Web page edit records:

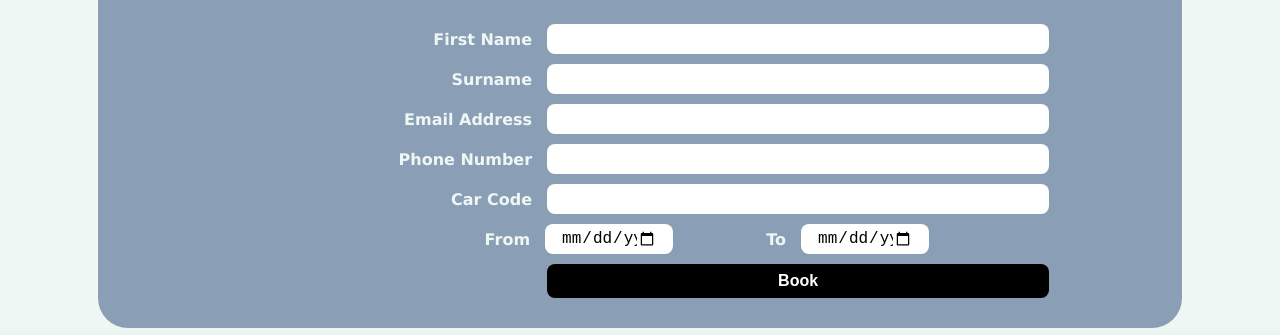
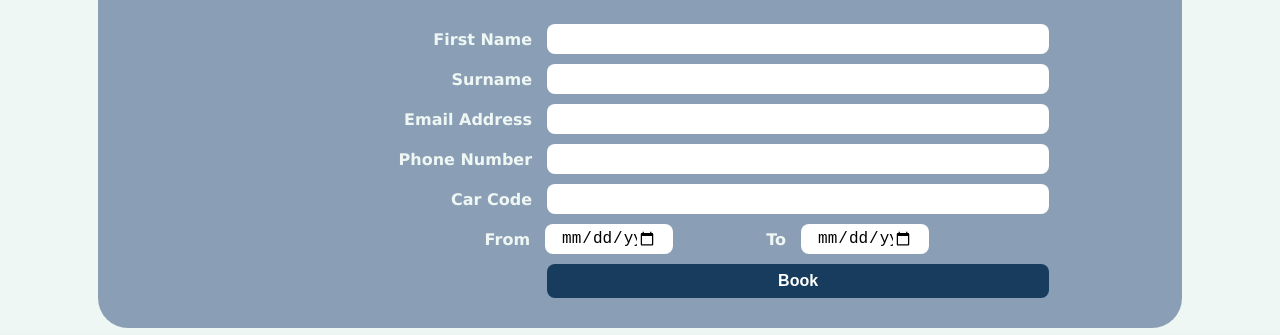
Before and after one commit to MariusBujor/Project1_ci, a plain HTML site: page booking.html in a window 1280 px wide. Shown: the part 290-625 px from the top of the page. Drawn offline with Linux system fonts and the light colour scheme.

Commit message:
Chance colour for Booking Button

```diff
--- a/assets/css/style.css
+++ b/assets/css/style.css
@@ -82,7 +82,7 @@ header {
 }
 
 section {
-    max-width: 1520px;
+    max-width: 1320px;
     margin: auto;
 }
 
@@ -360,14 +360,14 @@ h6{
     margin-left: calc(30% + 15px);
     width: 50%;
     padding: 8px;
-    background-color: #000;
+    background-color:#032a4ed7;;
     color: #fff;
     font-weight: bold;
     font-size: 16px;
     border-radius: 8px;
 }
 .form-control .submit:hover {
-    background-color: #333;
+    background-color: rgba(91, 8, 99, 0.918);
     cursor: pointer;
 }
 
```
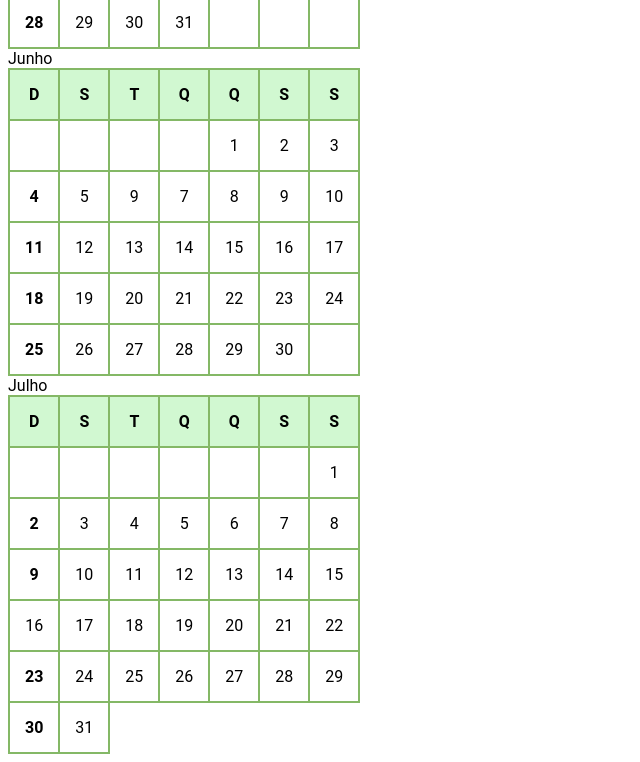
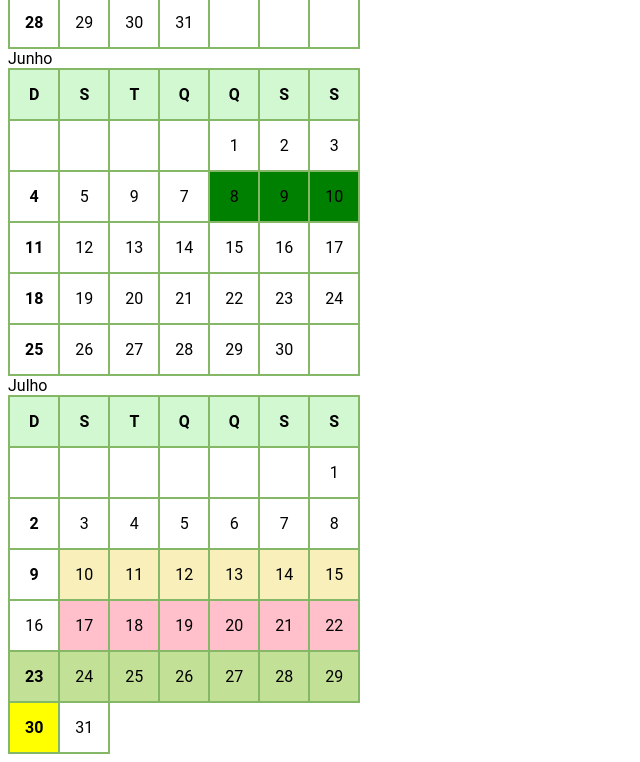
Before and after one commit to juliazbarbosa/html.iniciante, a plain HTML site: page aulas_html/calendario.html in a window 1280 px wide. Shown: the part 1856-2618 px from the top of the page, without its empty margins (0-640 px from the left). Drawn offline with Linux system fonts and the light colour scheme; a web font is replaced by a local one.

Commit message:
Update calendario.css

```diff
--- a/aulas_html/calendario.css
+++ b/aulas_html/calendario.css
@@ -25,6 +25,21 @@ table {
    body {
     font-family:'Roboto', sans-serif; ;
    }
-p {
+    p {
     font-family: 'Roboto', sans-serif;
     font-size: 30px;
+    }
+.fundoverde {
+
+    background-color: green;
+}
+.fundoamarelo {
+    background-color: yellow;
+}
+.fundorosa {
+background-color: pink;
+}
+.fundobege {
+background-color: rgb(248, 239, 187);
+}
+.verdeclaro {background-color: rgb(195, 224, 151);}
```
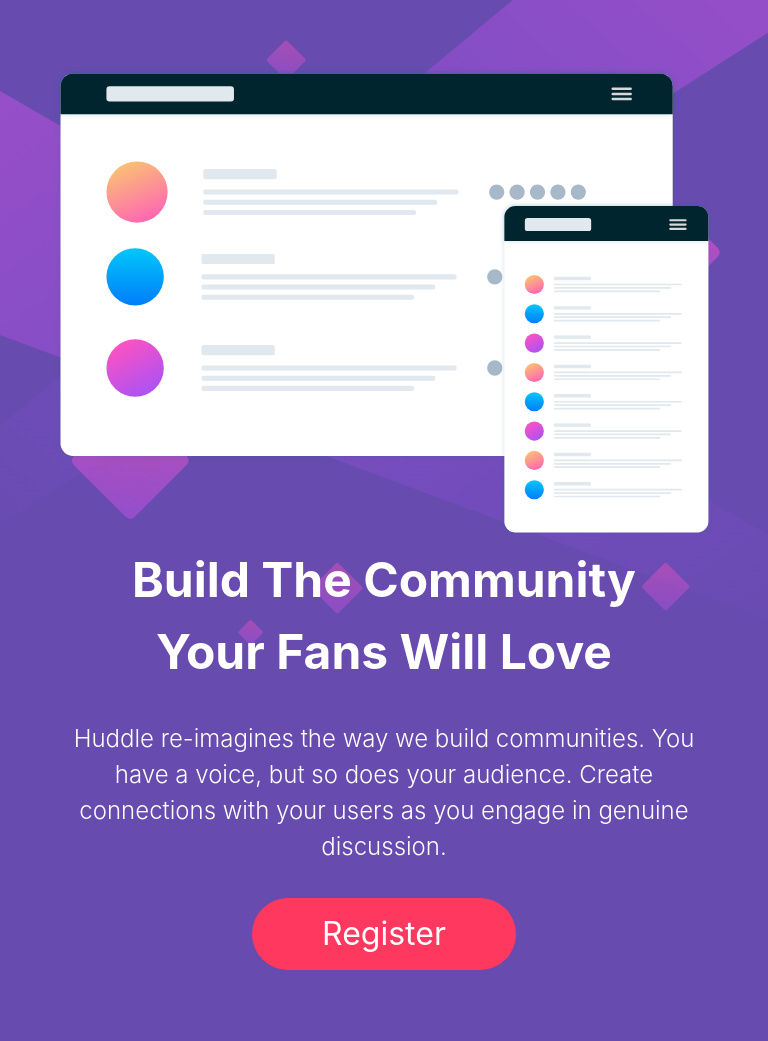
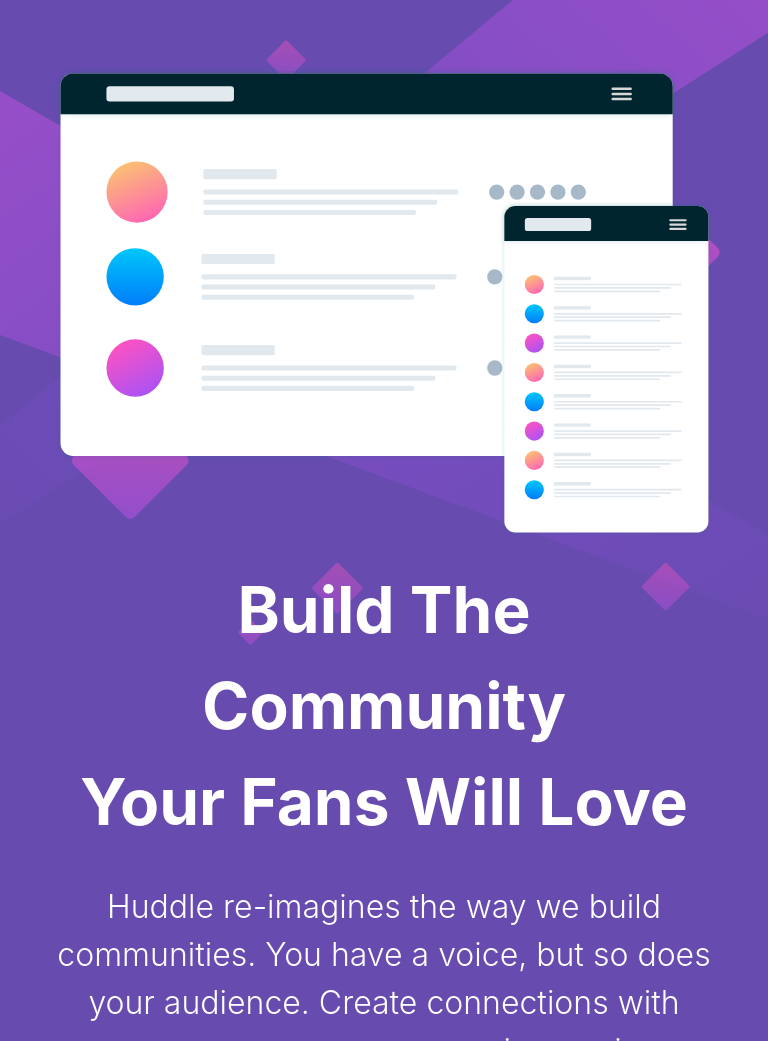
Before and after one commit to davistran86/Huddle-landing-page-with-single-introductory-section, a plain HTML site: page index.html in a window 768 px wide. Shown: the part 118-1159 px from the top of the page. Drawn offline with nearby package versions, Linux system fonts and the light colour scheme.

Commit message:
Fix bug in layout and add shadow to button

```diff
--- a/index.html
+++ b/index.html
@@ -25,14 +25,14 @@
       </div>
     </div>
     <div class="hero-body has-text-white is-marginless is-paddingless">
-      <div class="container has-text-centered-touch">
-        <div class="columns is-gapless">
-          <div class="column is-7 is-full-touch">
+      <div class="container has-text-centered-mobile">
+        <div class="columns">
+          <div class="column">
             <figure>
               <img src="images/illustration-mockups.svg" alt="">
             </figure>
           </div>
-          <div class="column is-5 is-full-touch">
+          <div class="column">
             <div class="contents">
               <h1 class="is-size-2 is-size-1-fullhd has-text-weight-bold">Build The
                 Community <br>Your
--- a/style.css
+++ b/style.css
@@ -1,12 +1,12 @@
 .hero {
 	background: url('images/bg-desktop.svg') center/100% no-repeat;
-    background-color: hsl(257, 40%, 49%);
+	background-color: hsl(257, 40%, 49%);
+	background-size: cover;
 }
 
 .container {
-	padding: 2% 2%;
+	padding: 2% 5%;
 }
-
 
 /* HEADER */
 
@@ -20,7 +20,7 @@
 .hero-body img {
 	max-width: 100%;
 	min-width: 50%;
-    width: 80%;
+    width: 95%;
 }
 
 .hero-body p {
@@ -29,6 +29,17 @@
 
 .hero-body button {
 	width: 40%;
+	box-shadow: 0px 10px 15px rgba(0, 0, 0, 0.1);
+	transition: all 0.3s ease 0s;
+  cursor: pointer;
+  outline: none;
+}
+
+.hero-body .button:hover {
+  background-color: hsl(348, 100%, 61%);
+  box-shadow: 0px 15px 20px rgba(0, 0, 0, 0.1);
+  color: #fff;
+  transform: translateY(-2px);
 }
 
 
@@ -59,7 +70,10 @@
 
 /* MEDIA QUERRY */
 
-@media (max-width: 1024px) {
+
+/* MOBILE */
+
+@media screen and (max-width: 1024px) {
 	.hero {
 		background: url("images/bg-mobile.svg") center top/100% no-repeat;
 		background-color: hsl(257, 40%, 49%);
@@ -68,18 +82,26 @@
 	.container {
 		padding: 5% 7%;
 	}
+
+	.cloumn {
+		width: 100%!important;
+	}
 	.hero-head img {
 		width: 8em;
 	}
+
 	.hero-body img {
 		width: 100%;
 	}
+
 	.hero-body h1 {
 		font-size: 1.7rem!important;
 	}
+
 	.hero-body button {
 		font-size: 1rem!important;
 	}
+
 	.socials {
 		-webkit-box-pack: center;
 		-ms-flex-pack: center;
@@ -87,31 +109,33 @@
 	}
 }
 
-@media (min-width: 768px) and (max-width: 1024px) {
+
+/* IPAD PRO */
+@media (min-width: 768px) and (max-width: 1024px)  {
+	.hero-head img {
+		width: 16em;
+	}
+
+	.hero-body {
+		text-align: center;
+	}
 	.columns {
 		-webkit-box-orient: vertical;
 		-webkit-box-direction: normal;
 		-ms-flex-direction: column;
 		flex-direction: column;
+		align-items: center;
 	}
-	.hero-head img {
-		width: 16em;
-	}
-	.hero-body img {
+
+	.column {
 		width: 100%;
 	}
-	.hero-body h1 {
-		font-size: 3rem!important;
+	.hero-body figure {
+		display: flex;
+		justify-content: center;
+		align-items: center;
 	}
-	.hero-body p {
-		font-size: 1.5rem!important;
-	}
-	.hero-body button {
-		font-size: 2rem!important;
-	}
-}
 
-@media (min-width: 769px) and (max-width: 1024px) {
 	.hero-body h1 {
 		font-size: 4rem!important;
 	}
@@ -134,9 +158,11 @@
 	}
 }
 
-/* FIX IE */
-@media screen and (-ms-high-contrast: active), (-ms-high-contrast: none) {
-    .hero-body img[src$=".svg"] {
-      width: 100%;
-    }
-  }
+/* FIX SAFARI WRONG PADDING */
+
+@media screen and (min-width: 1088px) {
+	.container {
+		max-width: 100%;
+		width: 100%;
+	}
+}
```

### TASK INSTRUCTIONS
Based on the entries above, give the number of lines with the string "shadow" and no further text.

### ANSWER TO THE PROBLEM
3